These are both from the dead tree editions, but the online versions featured the same text, as of this morning.
These are both prestigious newspapers, with large circulations, multiple Pulitzer Prizes, etc. Yet they both have front page stories (below the fold) that start with anecdotes about random strangers. We don't know who Anargyros D. or Nicole Porter are and, ultimately, most of us don't care. This style of journalism dates from the days when writers were paid by the word, so Dickens could begin a story with a list of oxymorons ("It was the best of times, it was the worst of times ...") The days when newspapers still had the "The" in their titles. The days when people sat on the front porch of the general store, feet up on the pickle barrel, and swapped stories.
Actually, I don't know anyone who's ever done that, but you get the idea. This is journalism for people with free time. Not just free time, but free attention span. People who can say to themselves, "Gee, I wonder who Anargyros D. and Nicole Porter are, and what will become of them." In a sense, it's for people willing to be led by the writer or editor.
But with today's media, nobody wants to be led by a writer. We want to pick and choose our news, scan it quickly for important points, and move on. We want photos, graphics, and short videos and animation, since they're quicker to absorb. Not like TV news, which is all fires and rapes. We still want hard news, but it's got to be in fast-acting caplets. (Oh, and it shouldn't challenge our existing beliefs and opinions.)

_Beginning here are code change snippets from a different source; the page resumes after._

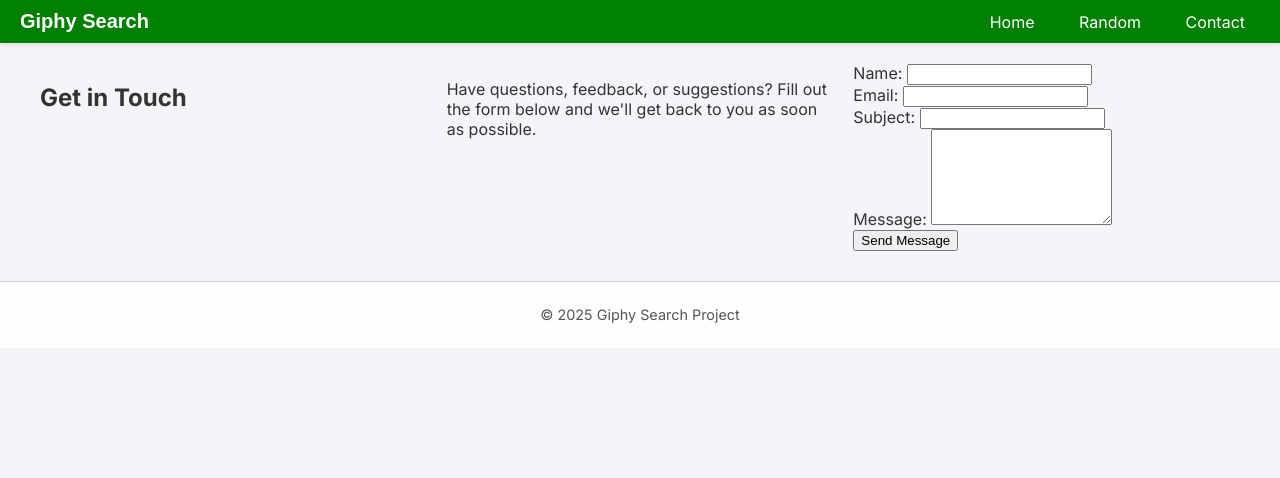
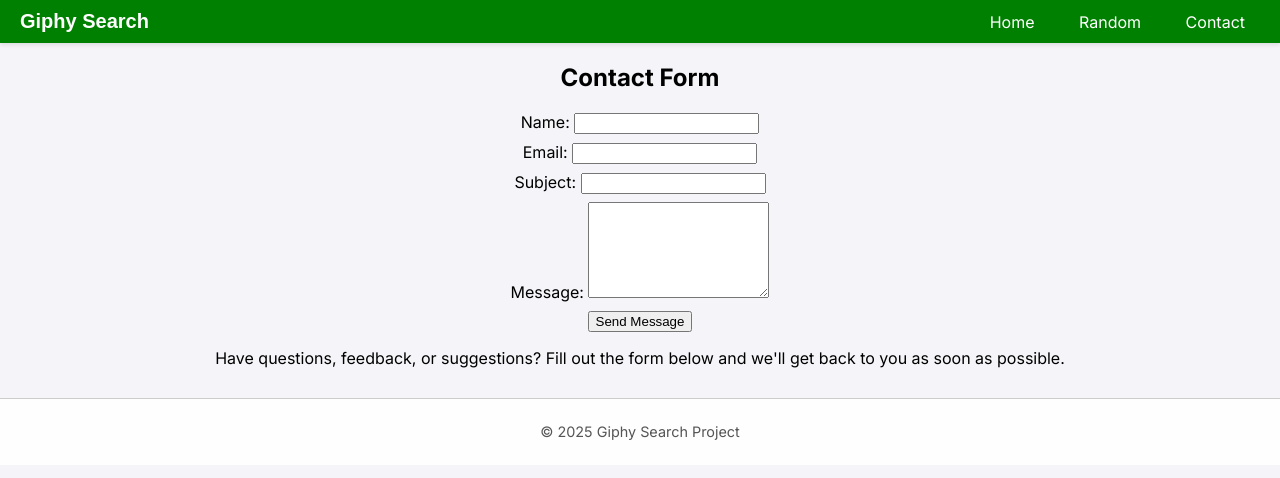
Before and after one commit to jhamelleA/Project02, a website: page index.html in a window 1280 px wide. Both pictures are taken after a click on the link "Contact". Drawn offline with Linux system fonts and the light colour scheme.

Commit message:
updated CSS for Contact Page

```diff
--- a/css/style.scss
+++ b/css/style.scss
@@ -111,7 +111,7 @@ main {
 
 // --- 6. GIF Output Area (The Grid) ---
 .gif-container {
-    display: grid;
+    //display: grid;
     // Using auto-fit for responsive grid columns
     grid-template-columns: repeat(auto-fit, minmax(250px, 1fr));
     gap: 20px;
@@ -146,6 +146,16 @@ main {
     }
 }
 
+.contactForm {
+    text-align: center;
+    font-family: 'Inter', Arial, sans-serif;
+    color: black;
+}
+
+.formItems {
+    margin-bottom: 8px;
+}
+
 // --- 7. Footer ---
 footer {
     text-align: center;
@@ -155,11 +165,6 @@ footer {
     background-color: lighten($background-light, 3%);
     color: #555;
     font-size: 0.9em;
-}
-
-#contact-section {
-    text-align: center;
-    font-family: 'Inter', Arial, sans-serif;
 }
 
 // --- 8. Responsive Adjustments (for smaller screens) ---
--- a/js/main.js
+++ b/js/main.js
@@ -123,34 +123,34 @@ const API_KEY = "lKBuCFZji1BrCnFWZCJqoLNTnIgvyuGk";
             searchSection.style.display = 'none';
 
                 outputArea.innerHTML = `
-        <h2>Get in Touch</h2>
-        <p>Have questions, feedback, or suggestions? Fill out the form below and we'll get back to you as soon as possible.</p>
+        <h2 class="contactForm">Contact Form</h2>
 
-        <form action="#" method="POST" id="contactForm">
+        <form action="#" method="POST" class="contactForm">
 
-            <div>
+            <div class="formItems">
                 <label for="name">Name:</label>
                 <input type="text" id="name" name="name" required>
             </div>
 
-            <div>
+            <div class="formItems">
                 <label for="email">Email:</label>
                 <input type="email" id="email" name="email" required>
             </div>
 
-            <div>
+            <div class="formItems">
                 <label for="subject">Subject:</label>
                 <input type="text" id="subject" name="subject" required>
             </div>
 
-            <div>
+            <div class="formItems">
                 <label for="message">Message:</label>
                 <textarea id="message" name="message" rows="6" required></textarea>
             </div>
 
-            <div>
+            <div class="formItems">
                 <button type="submit">Send Message</button>
             </div>
+              <p class="contactForm">Have questions, feedback, or suggestions? Fill out the form below and we'll get back to you as soon as possible.</p>
 
         </form>
     `;
```
Also changed, not shown: css/style.css, 1 other file.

That, as much as cost, is why newspapers are so threatened by new media.
Sorry if I took up too much of your time.